Antibiotics (Intensive Farms)

Part of the debate – in Westminster Hall at 4:42 pm on 9th January 2013.

Alert me about debates like this

Photo of Zac Goldsmith Zac Goldsmith Conservative, Richmond Park 4:42 pm, 9th January 2013

I thank the right hon. Gentleman for his intervention. I suspect that that is part of the problem, but as I will come to later, I think it is also the case that the agribusiness sector in this country has had a disproportionate impact on policy. That is a point that I hope to impress during the debate.

As I was saying, there has been a near clean sweep of Ministers at both Departments, so this debate provides an opportunity to clarify Government policy. The Government are right to insist on better infection control in hospitals and changes in the way that antibiotics are prescribed by doctors. However, other than the brief answer that I quoted from the former Secretary of State, there has been virtually nothing from the Government that could in any way encourage vets and farmers to be similarly prudent. Not surprisingly, therefore, there has been little progress; on the contrary, analysis by the Soil Association of the Government’s statistics indicates that the overall use of antibiotics per animal on UK farms increased by 18% between 2000 and 2010, while the farm use of third and fourth-generation cephalosporins—drugs described by the Health Protection Agency as hospital workhorses—increased by over 500%.

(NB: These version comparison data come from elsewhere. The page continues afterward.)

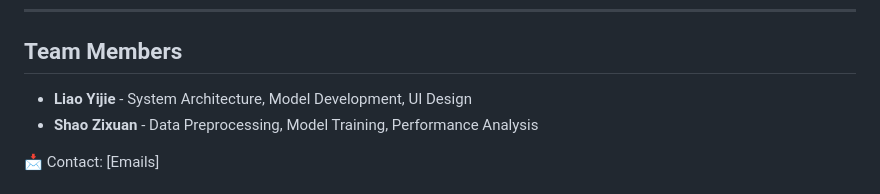
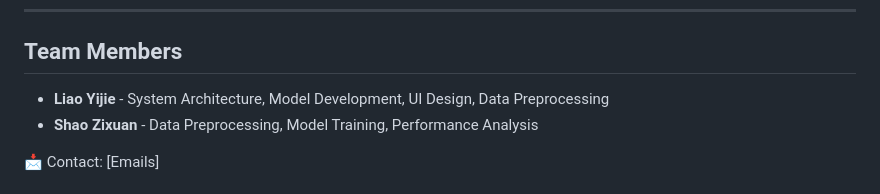
Before and after one commit to ylexLiao/Distinguishing-Real-from-AI-Generated-Images-Prototype, a Markdown page: README.md, the part around the change. Drawn GitHub-style.

```diff
--- a/README.md
+++ b/README.md
@@ -94,7 +94,7 @@ We experimented with two classification approaches:
 ---
 
 ## Team Members
-- **Liao Yijie** - System Architecture, Model Development, UI Design
+- **Liao Yijie** - System Architecture, Model Development, UI Design, Data Preprocessing
 - **Shao Zixuan** - Data Preprocessing, Model Training, Performance Analysis
 
 📩 Contact: [Emails]
```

Furthermore, recently published data from the Veterinary Medicines Directorate show that sales of fluoroquinolone antibiotics for use in veterinary medicine over the past two years have been 70% higher than they were in 2000. It is worth noting that when fluoroquinolones were first licensed for use in poultry in the UK in 1993, there was no registered antibiotic-resistant campylobacter in people who had not been treated with the antibiotics, but by 2007, almost half—46%—the campylobacter food poisoning cases caused by the most common strain were resistant. It is worth noting also that in 2008, the European Food Safety Authority said:

“A major source of human exposure to fluoroquinolone resistance via food appears to be poultry”.

Clearly, antimicrobials should be used to treat sick animals, and I do not think anyone would argue against that.